What is being asked –
Each line of the data must be copied exactly.

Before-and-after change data
::::::

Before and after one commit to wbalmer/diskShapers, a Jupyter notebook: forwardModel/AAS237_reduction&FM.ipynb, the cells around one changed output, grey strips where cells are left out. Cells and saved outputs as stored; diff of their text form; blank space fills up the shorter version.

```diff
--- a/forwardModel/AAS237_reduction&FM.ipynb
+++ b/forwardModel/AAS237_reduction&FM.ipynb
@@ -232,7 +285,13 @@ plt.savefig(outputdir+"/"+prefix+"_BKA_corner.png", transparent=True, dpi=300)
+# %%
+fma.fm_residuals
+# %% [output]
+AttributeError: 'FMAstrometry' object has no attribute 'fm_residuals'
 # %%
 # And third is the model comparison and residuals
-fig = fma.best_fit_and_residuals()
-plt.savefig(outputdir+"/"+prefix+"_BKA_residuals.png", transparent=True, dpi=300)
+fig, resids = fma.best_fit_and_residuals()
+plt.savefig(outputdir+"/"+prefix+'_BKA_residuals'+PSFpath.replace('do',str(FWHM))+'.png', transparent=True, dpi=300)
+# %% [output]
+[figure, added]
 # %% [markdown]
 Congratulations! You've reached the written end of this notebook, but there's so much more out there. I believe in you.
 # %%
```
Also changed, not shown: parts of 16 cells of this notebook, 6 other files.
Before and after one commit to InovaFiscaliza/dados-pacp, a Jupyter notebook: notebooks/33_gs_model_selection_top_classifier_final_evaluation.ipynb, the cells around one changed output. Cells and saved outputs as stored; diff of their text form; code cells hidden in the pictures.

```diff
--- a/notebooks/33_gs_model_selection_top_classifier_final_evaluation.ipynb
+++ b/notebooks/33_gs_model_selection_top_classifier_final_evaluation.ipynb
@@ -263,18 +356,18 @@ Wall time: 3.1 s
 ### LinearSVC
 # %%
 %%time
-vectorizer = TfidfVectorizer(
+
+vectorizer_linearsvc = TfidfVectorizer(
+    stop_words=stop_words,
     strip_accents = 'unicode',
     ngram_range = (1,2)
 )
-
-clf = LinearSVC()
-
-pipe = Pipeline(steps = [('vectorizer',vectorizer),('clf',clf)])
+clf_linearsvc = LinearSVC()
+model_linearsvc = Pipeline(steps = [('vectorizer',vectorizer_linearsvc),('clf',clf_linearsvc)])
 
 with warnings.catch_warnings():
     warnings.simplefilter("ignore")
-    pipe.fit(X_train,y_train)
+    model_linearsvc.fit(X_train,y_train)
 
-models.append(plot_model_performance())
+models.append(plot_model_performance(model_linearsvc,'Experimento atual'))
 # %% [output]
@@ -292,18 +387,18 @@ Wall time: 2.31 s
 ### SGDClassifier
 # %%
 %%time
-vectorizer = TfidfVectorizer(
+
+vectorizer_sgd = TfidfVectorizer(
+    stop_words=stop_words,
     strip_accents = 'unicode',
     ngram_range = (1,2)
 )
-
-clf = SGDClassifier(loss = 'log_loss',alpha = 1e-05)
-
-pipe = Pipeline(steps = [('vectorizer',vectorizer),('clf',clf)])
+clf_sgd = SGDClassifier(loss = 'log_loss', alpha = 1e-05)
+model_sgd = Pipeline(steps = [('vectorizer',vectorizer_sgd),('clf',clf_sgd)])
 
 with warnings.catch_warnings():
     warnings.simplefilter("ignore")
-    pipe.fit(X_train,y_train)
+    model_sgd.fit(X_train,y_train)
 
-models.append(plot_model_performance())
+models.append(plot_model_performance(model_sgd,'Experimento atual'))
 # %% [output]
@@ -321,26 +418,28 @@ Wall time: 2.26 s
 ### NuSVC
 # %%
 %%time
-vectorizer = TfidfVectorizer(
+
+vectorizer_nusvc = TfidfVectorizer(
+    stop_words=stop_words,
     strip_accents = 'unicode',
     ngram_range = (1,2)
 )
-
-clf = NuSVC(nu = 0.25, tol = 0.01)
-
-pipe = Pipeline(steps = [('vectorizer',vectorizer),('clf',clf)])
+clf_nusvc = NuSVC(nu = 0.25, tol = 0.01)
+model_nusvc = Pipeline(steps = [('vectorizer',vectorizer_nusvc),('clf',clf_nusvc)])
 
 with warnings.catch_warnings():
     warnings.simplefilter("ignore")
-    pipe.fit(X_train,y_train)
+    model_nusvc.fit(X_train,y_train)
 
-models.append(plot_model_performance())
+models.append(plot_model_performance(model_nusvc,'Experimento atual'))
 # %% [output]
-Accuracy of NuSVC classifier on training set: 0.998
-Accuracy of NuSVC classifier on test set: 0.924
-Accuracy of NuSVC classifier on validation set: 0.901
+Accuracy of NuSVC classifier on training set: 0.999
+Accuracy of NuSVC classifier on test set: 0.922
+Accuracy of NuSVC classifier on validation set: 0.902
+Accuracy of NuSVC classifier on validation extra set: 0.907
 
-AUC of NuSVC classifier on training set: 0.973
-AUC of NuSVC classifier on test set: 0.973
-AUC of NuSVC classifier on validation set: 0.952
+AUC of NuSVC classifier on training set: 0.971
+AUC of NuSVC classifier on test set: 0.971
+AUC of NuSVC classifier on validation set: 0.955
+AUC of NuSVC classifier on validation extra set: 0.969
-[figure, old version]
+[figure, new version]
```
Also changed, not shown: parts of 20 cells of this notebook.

::::::

Response below –
Before and after one commit to wbalmer/diskShapers, a Jupyter notebook: forwardModel/AAS237_reduction&FM.ipynb, the cells around one changed output, grey strips where cells are left out. Cells and saved outputs as stored; diff of their text form; blank space fills up the shorter version.

```diff
--- a/forwardModel/AAS237_reduction&FM.ipynb
+++ b/forwardModel/AAS237_reduction&FM.ipynb
@@ -232,7 +285,13 @@ plt.savefig(outputdir+"/"+prefix+"_BKA_corner.png", transparent=True, dpi=300)
+# %%
+fma.fm_residuals
+# %% [output]
+AttributeError: 'FMAstrometry' object has no attribute 'fm_residuals'
 # %%
 # And third is the model comparison and residuals
-fig = fma.best_fit_and_residuals()
-plt.savefig(outputdir+"/"+prefix+"_BKA_residuals.png", transparent=True, dpi=300)
+fig, resids = fma.best_fit_and_residuals()
+plt.savefig(outputdir+"/"+prefix+'_BKA_residuals'+PSFpath.replace('do',str(FWHM))+'.png', transparent=True, dpi=300)
+# %% [output]
+[figure, added]
 # %% [markdown]
 Congratulations! You've reached the written end of this notebook, but there's so much more out there. I believe in you.
 # %%
```
Also changed, not shown: parts of 16 cells of this notebook, 6 other files.
Before and after one commit to InovaFiscaliza/dados-pacp, a Jupyter notebook: notebooks/33_gs_model_selection_top_classifier_final_evaluation.ipynb, the cells around one changed output. Cells and saved outputs as stored; diff of their text form; code cells hidden in the pictures.

```diff
--- a/notebooks/33_gs_model_selection_top_classifier_final_evaluation.ipynb
+++ b/notebooks/33_gs_model_selection_top_classifier_final_evaluation.ipynb
@@ -263,18 +356,18 @@ Wall time: 3.1 s
 ### LinearSVC
 # %%
 %%time
-vectorizer = TfidfVectorizer(
+
+vectorizer_linearsvc = TfidfVectorizer(
+    stop_words=stop_words,
     strip_accents = 'unicode',
     ngram_range = (1,2)
 )
-
-clf = LinearSVC()
-
-pipe = Pipeline(steps = [('vectorizer',vectorizer),('clf',clf)])
+clf_linearsvc = LinearSVC()
+model_linearsvc = Pipeline(steps = [('vectorizer',vectorizer_linearsvc),('clf',clf_linearsvc)])
 
 with warnings.catch_warnings():
     warnings.simplefilter("ignore")
-    pipe.fit(X_train,y_train)
+    model_linearsvc.fit(X_train,y_train)
 
-models.append(plot_model_performance())
+models.append(plot_model_performance(model_linearsvc,'Experimento atual'))
 # %% [output]
@@ -292,18 +387,18 @@ Wall time: 2.31 s
 ### SGDClassifier
 # %%
 %%time
-vectorizer = TfidfVectorizer(
+
+vectorizer_sgd = TfidfVectorizer(
+    stop_words=stop_words,
     strip_accents = 'unicode',
     ngram_range = (1,2)
 )
-
-clf = SGDClassifier(loss = 'log_loss',alpha = 1e-05)
-
-pipe = Pipeline(steps = [('vectorizer',vectorizer),('clf',clf)])
+clf_sgd = SGDClassifier(loss = 'log_loss', alpha = 1e-05)
+model_sgd = Pipeline(steps = [('vectorizer',vectorizer_sgd),('clf',clf_sgd)])
 
 with warnings.catch_warnings():
     warnings.simplefilter("ignore")
-    pipe.fit(X_train,y_train)
+    model_sgd.fit(X_train,y_train)
 
-models.append(plot_model_performance())
+models.append(plot_model_performance(model_sgd,'Experimento atual'))
 # %% [output]
@@ -321,26 +418,28 @@ Wall time: 2.26 s
 ### NuSVC
 # %%
 %%time
-vectorizer = TfidfVectorizer(
+
+vectorizer_nusvc = TfidfVectorizer(
+    stop_words=stop_words,
     strip_accents = 'unicode',
     ngram_range = (1,2)
 )
-
-clf = NuSVC(nu = 0.25, tol = 0.01)
-
-pipe = Pipeline(steps = [('vectorizer',vectorizer),('clf',clf)])
+clf_nusvc = NuSVC(nu = 0.25, tol = 0.01)
+model_nusvc = Pipeline(steps = [('vectorizer',vectorizer_nusvc),('clf',clf_nusvc)])
 
 with warnings.catch_warnings():
     warnings.simplefilter("ignore")
-    pipe.fit(X_train,y_train)
+    model_nusvc.fit(X_train,y_train)
 
-models.append(plot_model_performance())
+models.append(plot_model_performance(model_nusvc,'Experimento atual'))
 # %% [output]
-Accuracy of NuSVC classifier on training set: 0.998
-Accuracy of NuSVC classifier on test set: 0.924
-Accuracy of NuSVC classifier on validation set: 0.901
+Accuracy of NuSVC classifier on training set: 0.999
+Accuracy of NuSVC classifier on test set: 0.922
+Accuracy of NuSVC classifier on validation set: 0.902
+Accuracy of NuSVC classifier on validation extra set: 0.907
 
-AUC of NuSVC classifier on training set: 0.973
-AUC of NuSVC classifier on test set: 0.973
-AUC of NuSVC classifier on validation set: 0.952
+AUC of NuSVC classifier on training set: 0.971
+AUC of NuSVC classifier on test set: 0.971
+AUC of NuSVC classifier on validation set: 0.955
+AUC of NuSVC classifier on validation extra set: 0.969
-[figure, old version]
+[figure, new version]
```
Also changed, not shown: parts of 20 cells of this notebook.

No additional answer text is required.